- Liquid soaps, shower gel, shampoo and body lotion are stored in refillable ceramic bottles and delivered to the resort in bulk.
- Fruits and vegetables come in reusable baskets.
- Wastebaskets in the guest rooms do not have a plastic or paper liner.
- Waste collection bins in the kitchen and public spaces have tough, reusable liners.
- Waste-free breakfast: The use of individual packs of cereal, butter, jam and yoghurt has been discontinued at the breakfast buffet. Items for breakfast are purchased in bulk and displayed on the buffet in bowls to eliminate waste.
- We use starch-based biodegradable materials for disposable items in picnics and excursions.
Many of us dream of a vacation in the Maldives. Some travelers allot funds to travel savings for this kind of trip.
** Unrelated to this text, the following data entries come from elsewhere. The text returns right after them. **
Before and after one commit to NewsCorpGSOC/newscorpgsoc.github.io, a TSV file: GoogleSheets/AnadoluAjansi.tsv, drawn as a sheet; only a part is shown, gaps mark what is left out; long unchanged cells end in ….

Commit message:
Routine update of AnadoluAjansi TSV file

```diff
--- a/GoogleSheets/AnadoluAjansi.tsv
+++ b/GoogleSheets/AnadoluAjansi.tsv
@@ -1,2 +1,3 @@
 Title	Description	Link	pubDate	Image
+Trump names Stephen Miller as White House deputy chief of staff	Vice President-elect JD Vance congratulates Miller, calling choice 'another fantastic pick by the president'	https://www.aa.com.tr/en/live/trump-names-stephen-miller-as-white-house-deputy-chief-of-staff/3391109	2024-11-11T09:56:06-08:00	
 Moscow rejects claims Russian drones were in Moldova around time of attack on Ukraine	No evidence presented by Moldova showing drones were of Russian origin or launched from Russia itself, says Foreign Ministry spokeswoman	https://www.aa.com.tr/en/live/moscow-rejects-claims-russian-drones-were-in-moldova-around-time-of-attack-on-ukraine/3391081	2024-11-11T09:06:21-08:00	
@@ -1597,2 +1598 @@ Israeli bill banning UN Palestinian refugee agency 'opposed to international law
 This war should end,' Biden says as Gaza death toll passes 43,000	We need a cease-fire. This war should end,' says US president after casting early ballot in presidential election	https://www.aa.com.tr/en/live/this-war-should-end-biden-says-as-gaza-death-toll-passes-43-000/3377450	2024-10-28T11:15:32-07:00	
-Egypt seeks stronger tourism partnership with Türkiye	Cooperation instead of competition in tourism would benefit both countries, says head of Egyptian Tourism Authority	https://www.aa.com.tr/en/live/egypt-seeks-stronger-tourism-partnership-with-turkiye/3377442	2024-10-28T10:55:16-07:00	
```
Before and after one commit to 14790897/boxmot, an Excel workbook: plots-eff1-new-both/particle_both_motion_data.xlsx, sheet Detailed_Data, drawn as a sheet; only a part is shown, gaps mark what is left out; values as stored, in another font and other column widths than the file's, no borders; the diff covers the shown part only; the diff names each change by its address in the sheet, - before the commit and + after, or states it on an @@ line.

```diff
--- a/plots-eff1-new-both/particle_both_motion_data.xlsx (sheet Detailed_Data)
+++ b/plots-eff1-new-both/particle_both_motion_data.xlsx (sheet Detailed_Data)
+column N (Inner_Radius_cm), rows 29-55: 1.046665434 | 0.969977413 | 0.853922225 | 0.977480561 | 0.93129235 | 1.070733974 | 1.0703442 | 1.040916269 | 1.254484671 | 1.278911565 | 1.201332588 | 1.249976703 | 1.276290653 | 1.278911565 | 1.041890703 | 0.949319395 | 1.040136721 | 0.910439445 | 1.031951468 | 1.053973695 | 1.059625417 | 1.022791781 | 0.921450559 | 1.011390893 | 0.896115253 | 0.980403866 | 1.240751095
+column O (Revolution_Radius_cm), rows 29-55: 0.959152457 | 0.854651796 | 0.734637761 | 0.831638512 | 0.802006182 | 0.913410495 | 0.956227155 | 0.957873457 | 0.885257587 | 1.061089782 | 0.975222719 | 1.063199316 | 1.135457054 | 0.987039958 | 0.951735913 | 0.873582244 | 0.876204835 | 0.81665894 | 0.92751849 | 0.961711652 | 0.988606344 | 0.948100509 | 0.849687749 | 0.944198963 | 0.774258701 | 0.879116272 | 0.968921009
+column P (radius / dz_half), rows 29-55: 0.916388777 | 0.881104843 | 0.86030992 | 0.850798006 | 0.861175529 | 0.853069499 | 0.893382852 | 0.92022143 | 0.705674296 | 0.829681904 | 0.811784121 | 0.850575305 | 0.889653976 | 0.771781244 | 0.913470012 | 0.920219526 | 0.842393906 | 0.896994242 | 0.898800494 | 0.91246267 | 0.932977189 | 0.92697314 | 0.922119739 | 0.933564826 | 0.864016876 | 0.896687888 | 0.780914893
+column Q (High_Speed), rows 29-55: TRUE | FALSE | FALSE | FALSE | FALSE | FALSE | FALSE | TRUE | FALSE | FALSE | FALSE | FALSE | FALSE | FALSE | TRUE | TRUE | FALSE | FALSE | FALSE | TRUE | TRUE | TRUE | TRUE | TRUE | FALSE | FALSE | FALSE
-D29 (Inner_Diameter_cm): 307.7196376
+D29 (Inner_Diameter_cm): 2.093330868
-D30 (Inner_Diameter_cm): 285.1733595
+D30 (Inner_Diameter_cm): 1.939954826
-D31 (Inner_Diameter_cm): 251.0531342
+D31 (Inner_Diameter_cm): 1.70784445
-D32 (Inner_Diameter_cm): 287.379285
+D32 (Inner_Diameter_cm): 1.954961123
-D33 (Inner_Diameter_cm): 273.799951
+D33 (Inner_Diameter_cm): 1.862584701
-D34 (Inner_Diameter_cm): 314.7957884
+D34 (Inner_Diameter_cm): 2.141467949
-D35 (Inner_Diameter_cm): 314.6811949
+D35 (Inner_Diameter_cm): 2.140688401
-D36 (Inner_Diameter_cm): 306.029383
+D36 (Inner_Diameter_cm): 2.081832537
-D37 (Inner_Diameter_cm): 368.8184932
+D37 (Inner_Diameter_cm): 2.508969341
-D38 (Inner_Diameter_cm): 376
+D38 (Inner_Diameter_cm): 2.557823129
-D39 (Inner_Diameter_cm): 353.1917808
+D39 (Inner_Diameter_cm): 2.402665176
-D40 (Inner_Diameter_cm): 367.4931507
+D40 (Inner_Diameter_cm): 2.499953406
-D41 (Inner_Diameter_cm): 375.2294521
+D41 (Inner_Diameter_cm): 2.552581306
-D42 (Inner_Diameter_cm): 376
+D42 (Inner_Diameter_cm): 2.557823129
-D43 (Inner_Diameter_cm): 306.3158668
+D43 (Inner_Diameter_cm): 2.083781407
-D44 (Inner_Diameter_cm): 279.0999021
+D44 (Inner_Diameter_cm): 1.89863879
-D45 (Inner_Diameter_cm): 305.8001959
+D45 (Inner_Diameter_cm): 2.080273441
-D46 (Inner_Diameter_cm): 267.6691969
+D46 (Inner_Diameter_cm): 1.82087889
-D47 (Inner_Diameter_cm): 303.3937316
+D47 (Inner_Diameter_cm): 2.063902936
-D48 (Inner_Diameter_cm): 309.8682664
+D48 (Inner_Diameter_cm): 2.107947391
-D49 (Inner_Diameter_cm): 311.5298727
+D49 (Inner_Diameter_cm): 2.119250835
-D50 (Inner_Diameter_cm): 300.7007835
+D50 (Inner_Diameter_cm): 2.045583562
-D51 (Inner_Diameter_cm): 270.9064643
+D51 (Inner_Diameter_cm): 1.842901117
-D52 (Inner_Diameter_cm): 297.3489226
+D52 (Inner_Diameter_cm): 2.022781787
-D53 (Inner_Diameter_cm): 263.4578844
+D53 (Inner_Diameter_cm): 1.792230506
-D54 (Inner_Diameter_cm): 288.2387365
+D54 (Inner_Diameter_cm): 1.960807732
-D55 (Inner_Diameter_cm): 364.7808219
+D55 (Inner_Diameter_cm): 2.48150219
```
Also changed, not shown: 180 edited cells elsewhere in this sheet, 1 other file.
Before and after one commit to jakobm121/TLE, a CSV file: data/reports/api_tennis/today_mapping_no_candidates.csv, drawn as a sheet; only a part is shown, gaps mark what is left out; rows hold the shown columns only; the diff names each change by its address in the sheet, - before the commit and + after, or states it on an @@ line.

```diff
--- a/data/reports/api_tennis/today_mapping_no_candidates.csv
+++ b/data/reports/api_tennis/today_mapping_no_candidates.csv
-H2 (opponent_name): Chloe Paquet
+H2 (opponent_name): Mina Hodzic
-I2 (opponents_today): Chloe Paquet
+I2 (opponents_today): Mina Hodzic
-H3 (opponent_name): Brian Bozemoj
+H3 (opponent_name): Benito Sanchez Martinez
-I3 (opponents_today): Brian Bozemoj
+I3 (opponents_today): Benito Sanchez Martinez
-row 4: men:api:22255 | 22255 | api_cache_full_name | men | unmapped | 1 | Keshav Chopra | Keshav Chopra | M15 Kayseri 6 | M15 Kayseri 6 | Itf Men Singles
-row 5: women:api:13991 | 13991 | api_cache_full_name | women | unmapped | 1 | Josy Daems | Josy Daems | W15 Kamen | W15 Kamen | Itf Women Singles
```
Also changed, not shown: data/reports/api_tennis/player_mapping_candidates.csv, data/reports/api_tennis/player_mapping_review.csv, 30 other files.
Some plan honeymoons. Some save points and miles for award flights to Male and hotel nights with Hyatt, Starwood, and Hilton.
I read one article that mentioned two airlines (not by name) that gave passengers on flights a trash bag for their Maldives vacation they could bring back full on the plane, free of charge, when departing the Maldives.
Think about your environmental impact when traveling. Strive to travel with a light global footprint.
Ric Garrido of Monterey, California is writer and owner of Loyalty Traveler.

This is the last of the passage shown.